Antonia Fraser Analysis


(Masterpieces of Fiction, Detective and Mystery Edition)

Lady Antonia Fraser has followed the tradition of such British mystery writers as Dorothy L. Sayers, Emma Lathen, Ruth Rendell, P. D. James, and Patricia Highsmith. Using her knowledge of the British aristocracy, history, Parliament, royalty, entertainment and literary circles, television, and contemporary affairs, she has introduced various issues along with a rich blend of characters. As a heroine, Jemima Shore is a mixture of the traditional and contemporary woman caught up in often extraordinary circumstances. Some of these adventures are handled with black humor; all are dramatic and suspenseful. Developing a mystery series after writing several successful historical biographies has helped Fraser provide richness of characters and settings. The drama of real life has been successfully transferred to the mystery setting, and readers will perceive the changes in contemporary Great Britain much more easily after reading this series, which has captured the sense and complexity of that modern society.


(Masterpieces of Fiction, Detective and Mystery Edition)

Craig, Patricia, and Mary Cadogan. “A Curious Career for a Woman?” In The Lady Investigates: Women Detectives and Spies in Fiction. New York: St. Martin’s Press, 1981. A somewhat dated but still informative article, written at a time when women writing in the detective genre tended toward gentility.

Klein, Kathleen Gregory, ed. Great Women Mystery Writers: Classic to Contemporary. Westport, Conn.: Greenwood Press, 1994. Discusses more than one hundred women writing in the mystery genre, including Fraser.

Knight, Stephen. Crime Fiction, 1800-2000: Detection, Death, Diversity. New York: Palgrave Macmillan, 2004. Devotes a chapter to gender in detective fiction. Knight contrasts “designer-style” Jemima Shore with her more hard-boiled rivals, such as Val McDermid’s Kate Brannigan.

Mann, Jessica.

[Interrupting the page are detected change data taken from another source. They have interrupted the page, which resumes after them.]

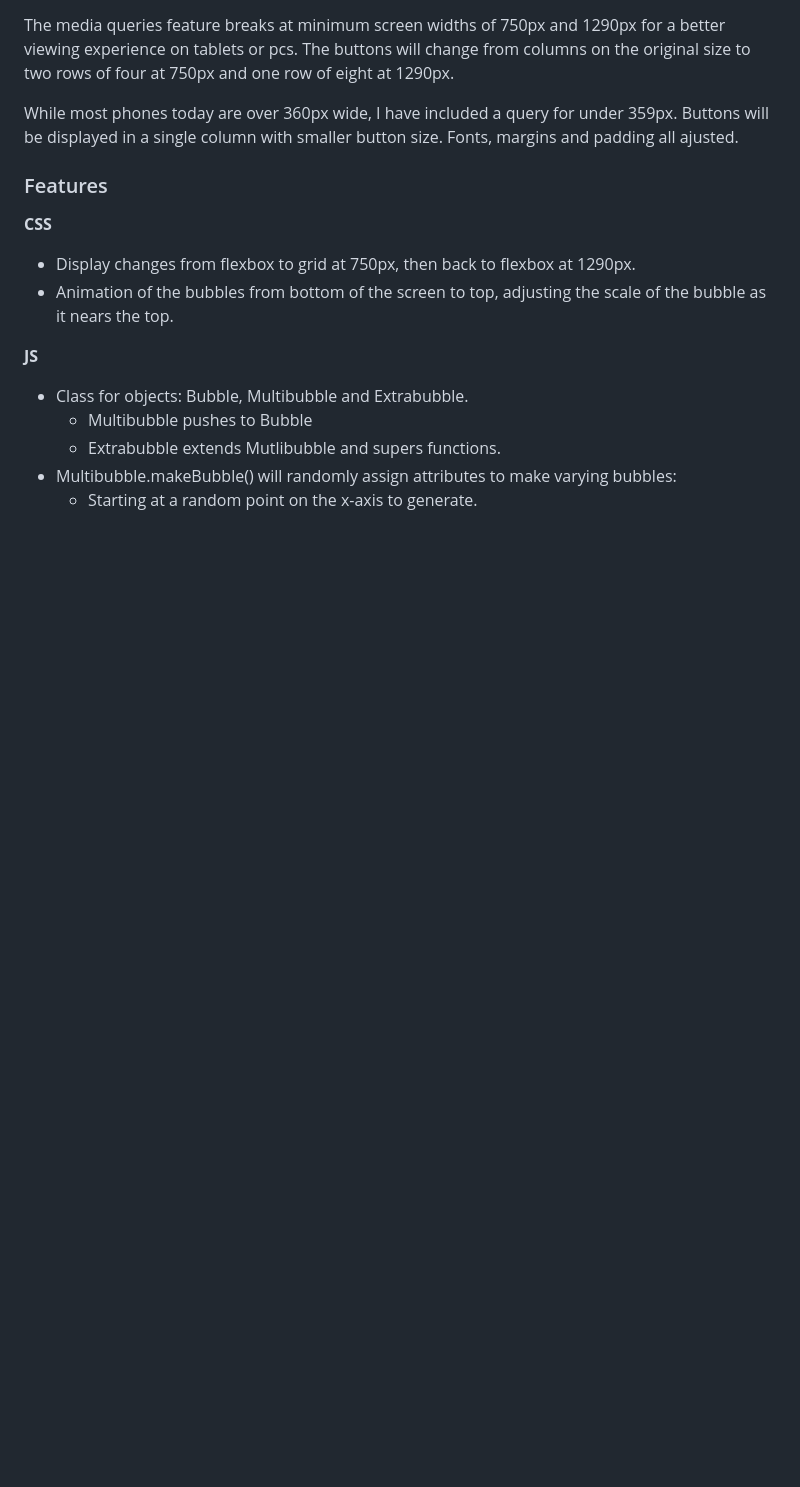
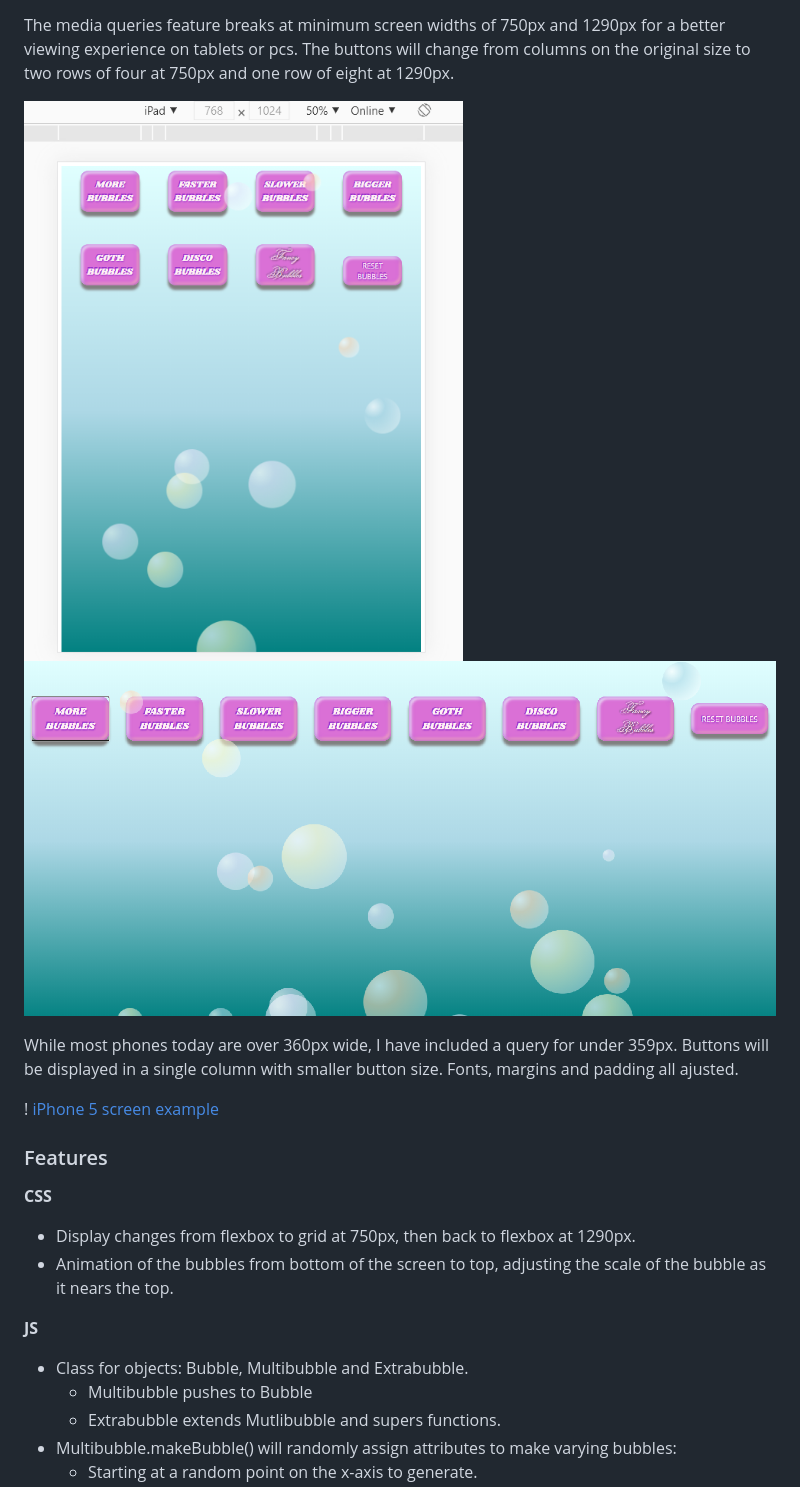
Before and after one commit to Eleanor-Shellstrop/bubbles, a Markdown page: README.md, the part around the change printed below. Rendered like a GitHub page; pictures changed too: examples/iPad.png (added), examples/wide1200plus.png (added); blank space fills up the shorter version.

Commit message:
Edit down readme.md, add screenshots

```diff
--- a/README.md
+++ b/README.md
@@ -24,7 +32,11 @@ what started as a basic page with only "more bubbles" and "reset bubbles" button
 The media queries feature breaks at minimum screen widths of 750px and 1290px for a better viewing experience on tablets or pcs. The buttons will change from columns on the original size to two rows of four at 750px and one row of eight at 1290px.
+
+![iPad screen example](examples/iPad.png "Render size: iPad")
+![PC screen example](examples/wide1200plus.png "Render size: PC monitor over 1290px")
 
 While most phones today are over 360px wide, I have included a query for under 359px. Buttons will be displayed in a single column with smaller button size. Fonts, margins and padding all ajusted.
 
+! [iPhone 5 screen example](examples/iPhone5.png "Render size: iPhone 5")
 
 ### Features
 
```
Also changed, not shown: other parts of README.md (+16 -7 lines), examples/iPhone5.png (added), examples/iPhoneX.png (added).
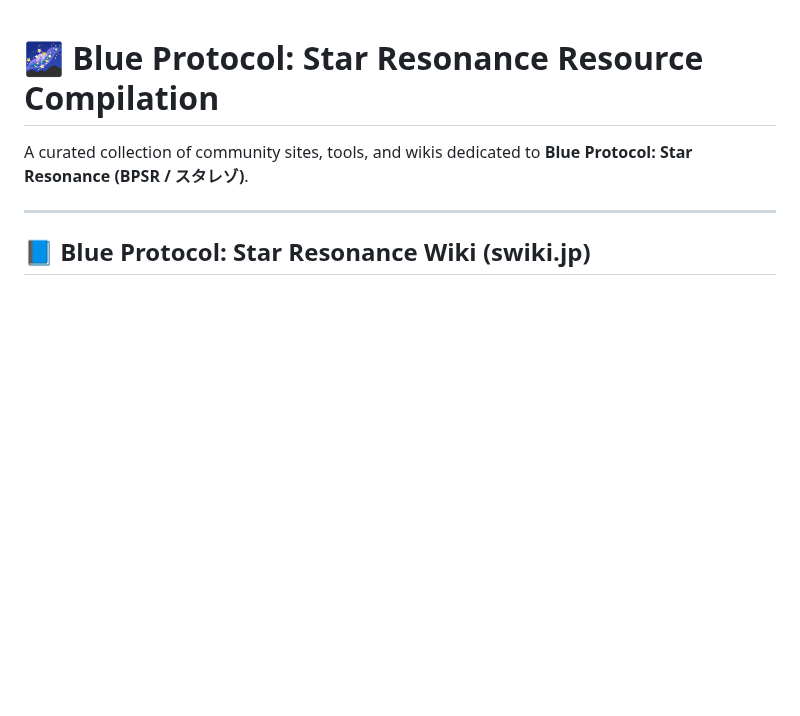
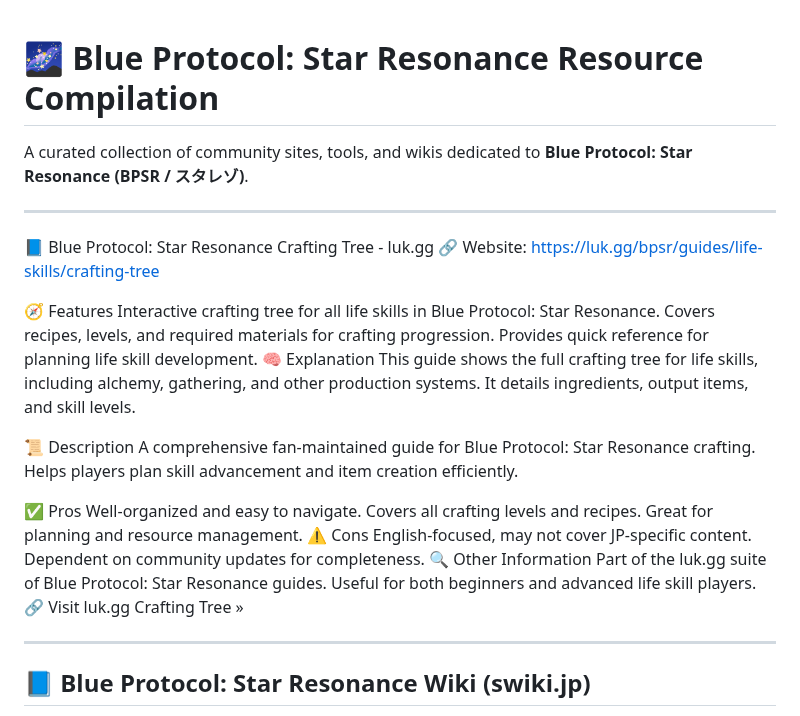
Before and after one commit to asgharkapk/Star-Resonance-GitHub-Projects, a Markdown page: 08-BPSR-WIKIs-WEBSITEs-List.md, the part around the change. GitHub-like rendering; blank space fills up the shorter version.

```diff
--- a/08-BPSR-WIKIs-WEBSITEs-List.md
+++ b/08-BPSR-WIKIs-WEBSITEs-List.md
@@ -1,6 +1,33 @@
 # 🌌 Blue Protocol: Star Resonance Resource Compilation
 
 A curated collection of community sites, tools, and wikis dedicated to **Blue Protocol: Star Resonance (BPSR / スタレゾ)**.
+
+---
+
+📘 Blue Protocol: Star Resonance Crafting Tree - luk.gg
+🔗 Website: https://luk.gg/bpsr/guides/life-skills/crafting-tree
+
+🧭 Features
+Interactive crafting tree for all life skills in Blue Protocol: Star Resonance.
+Covers recipes, levels, and required materials for crafting progression.
+Provides quick reference for planning life skill development.
+🧠 Explanation
+This guide shows the full crafting tree for life skills, including alchemy, gathering, and other production systems. It details ingredients, output items, and skill levels.
+
+📜 Description
+A comprehensive fan-maintained guide for Blue Protocol: Star Resonance crafting. Helps players plan skill advancement and item creation efficiently.
+
+✅ Pros
+Well-organized and easy to navigate.
+Covers all crafting levels and recipes.
+Great for planning and resource management.
+⚠️ Cons
+English-focused, may not cover JP-specific content.
+Dependent on community updates for completeness.
+🔍 Other Information
+Part of the luk.gg suite of Blue Protocol: Star Resonance guides.
+Useful for both beginners and advanced life skill players.
+🔗 Visit luk.gg Crafting Tree »
 
 ---
 
```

Deadlier than the Male: Why Are So Many Respectable English Women So Good at Murder? New York: Macmillan, 1981. The author, herself a well-known member of the cohort she examines, probes the lives of Christie, Sayers, Marsh, and others of a remarkably similar background. Fraser unquestionably belongs in this unlikely club.

Rowland, Susan. From Agatha Christie to Ruth Rendell: British Women Writers in Detective and Crime Fiction. New York: Palgrave, 2001. While this study does not discuss Fraser at length, it does provide context and relevant exploration of gender and colonialism.